Aim of the task:
Begin with the line containing "V1 --> Audit" and reproduce it and all later lines exactly, through the last line of the records. Add nothing else.

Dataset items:
────

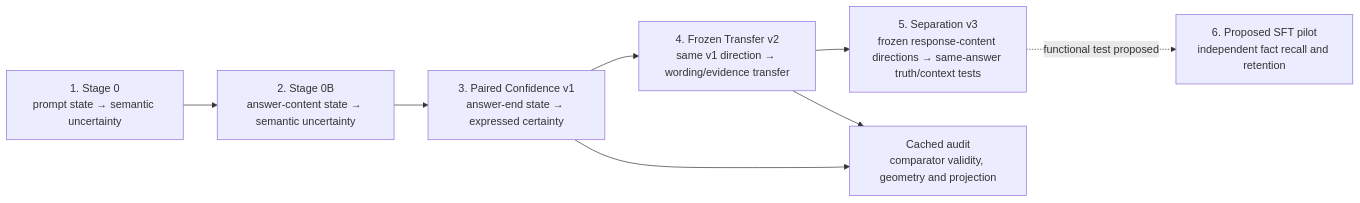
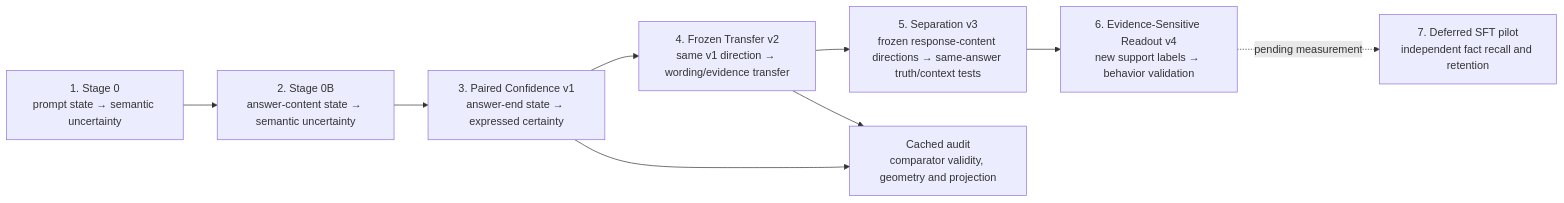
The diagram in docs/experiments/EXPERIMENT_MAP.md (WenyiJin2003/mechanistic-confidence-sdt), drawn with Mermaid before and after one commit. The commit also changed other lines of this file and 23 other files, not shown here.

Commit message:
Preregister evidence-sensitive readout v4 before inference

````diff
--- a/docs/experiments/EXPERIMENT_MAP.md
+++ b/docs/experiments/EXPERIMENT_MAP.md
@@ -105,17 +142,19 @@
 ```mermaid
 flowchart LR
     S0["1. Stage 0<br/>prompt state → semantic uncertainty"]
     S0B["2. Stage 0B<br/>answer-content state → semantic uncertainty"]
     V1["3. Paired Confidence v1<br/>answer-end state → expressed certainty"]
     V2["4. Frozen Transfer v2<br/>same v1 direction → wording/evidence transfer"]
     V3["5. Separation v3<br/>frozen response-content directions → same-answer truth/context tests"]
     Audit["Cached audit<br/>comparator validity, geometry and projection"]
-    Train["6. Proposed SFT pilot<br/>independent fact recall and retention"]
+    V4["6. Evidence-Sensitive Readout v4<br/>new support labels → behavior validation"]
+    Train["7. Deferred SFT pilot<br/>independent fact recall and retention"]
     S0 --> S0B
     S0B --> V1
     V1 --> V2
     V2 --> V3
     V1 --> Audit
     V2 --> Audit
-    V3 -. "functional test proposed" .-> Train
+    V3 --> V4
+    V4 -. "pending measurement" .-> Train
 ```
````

────

Expected answer:
     V1 --> Audit
     V2 --> Audit
-    V3 -. "functional test proposed" .-> Train
+    V3 --> V4
+    V4 -. "pending measurement" .-> Train
 ```
````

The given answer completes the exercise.